I wrote about this film here a few weeks ago when it first aired on television. Those who caught it on TV loved it, but now we have a chance to see it on a big screen, so we are calling it the big screen premiere of the film.
PPPI is charging $10 a seat as part of a fundraiser to support grassland conservation on publicly owned grasslands in the province.
Take a look at the website for the documentary or check out the trailer here.
|image courtesy of Victoria Times-Colonist|
Ian's Arri Alexa camera, now the standard for Hollywood features, seems to love the great expanses of grass speckled with distant bands of bison. There are some stunning scenes in this film and the sparing narration and interviews do justice to the complexities behind grassland conservation on the northern plains.
Two of the grassland conservation people featured in the film will be on hand at Wednesday's premiere--Wes Olson, the man who brought bison to Grasslands National Park, and myself.
As well, the filmmaker, Ian Toews, is flying in from Victoria to introduce the film and answer questions afterward. Ian's company, 291 Films, was formerly based in Saskatchewan but had to move after the film industry dried up thanks to Brad Wall cutting the film tax credit program.
Ian says Grasslands is the last film to be made under the old tax credit program.
To lead the evening off, we are also showing a twelve minute short called Soil Carbon Cowboys. Made by Peter Byck of Arizona, the filmmaker behind Carbon Nation, this documentary takes a brief look at one particular slice of cattle ranching that is gaining a lot of attention lately.
Soil Carbon Cowboys shows us three cattlemen who are applying some of Allan Savoury's holistic range management concepts. These men have seeded cultivated land to a mix of mostly non-native grasses and legumes.
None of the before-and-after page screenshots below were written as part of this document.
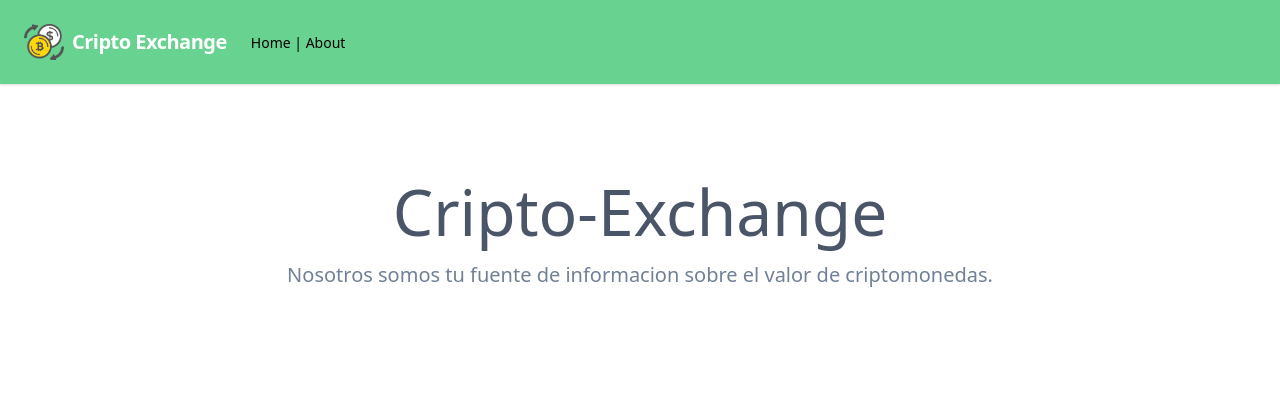
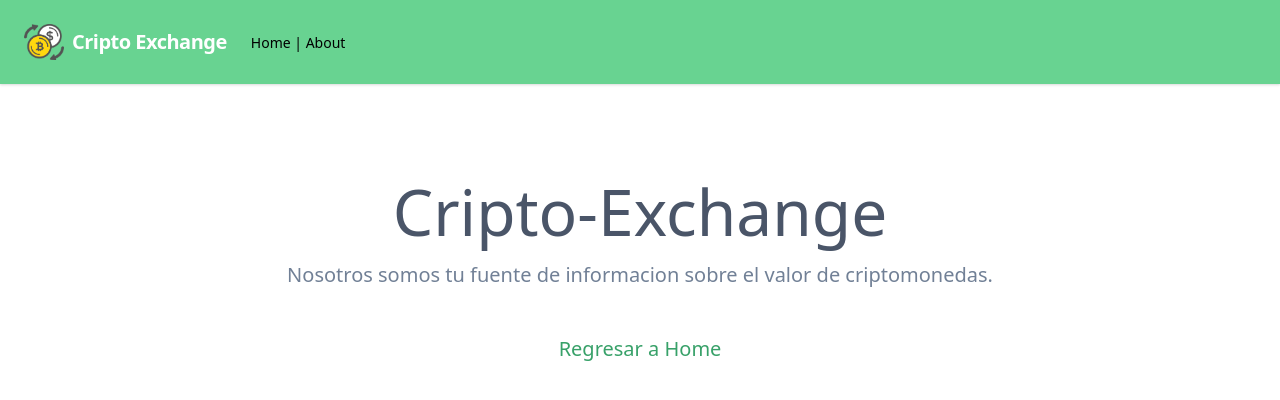
Before and after one commit to sirArthurDayne/Cripto-Exchange, a Vue app: page /About in a window 1280 px wide. Shown: the top 400 px of the page. Built offline with nearby package versions, Linux system fonts and the light colour scheme.

Commit message:
change to about.vue

```diff
--- a/src/views/About.vue
+++ b/src/views/About.vue
@@ -5,6 +5,7 @@
             tu fuente de informacion sobre el valor de
             criptomonedas.</p>
         <br>
+        <router-link to="/" class="mt-5 text-xl text-green-600 hover:underline">Regresar a Home</router-link>
     </div>
 </template>
 
```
Then they cross-fenced with electric fencing so they could rotate their herd from one tiny half-acre or one acre paddock to another, resting any given patch long enough to recover. Using this "mob-grazing method" they say they can build up the health of the soil and increase soil carbon while maximizing weight gain on their animals.
This is a lovely little film and, with a great prairie sound track and some splendid slo-mo shots of bugs hopping and flying through the grass. It features Saskatchewan's most charming advocate of mob-grazing, the inimitable Neil Dennis, along with other producers from North Dakota and Mississippi who use similar systems.
|screen capture from Soil Carbon Cowboys|
Though this kind of extreme rotation is not a cure-all, there is a net gain for biodiversity if you take land that was seeded entirely to wheat, canola, or crested wheat grass and plant a good mix of non-natives with legumes.
The insect life will be richer, some birds may survive the mobbing, and the soil may recover from the years of mono-cropping and pesticide use.
Soil Carbon Cowboys will make a perfect warm-up for the main event paying homage to the original carbon sequestration model of native grass and bison.
Please come on out and help us spread the word so we can fill the Museum Auditorium and celebrate our precious grasslands together.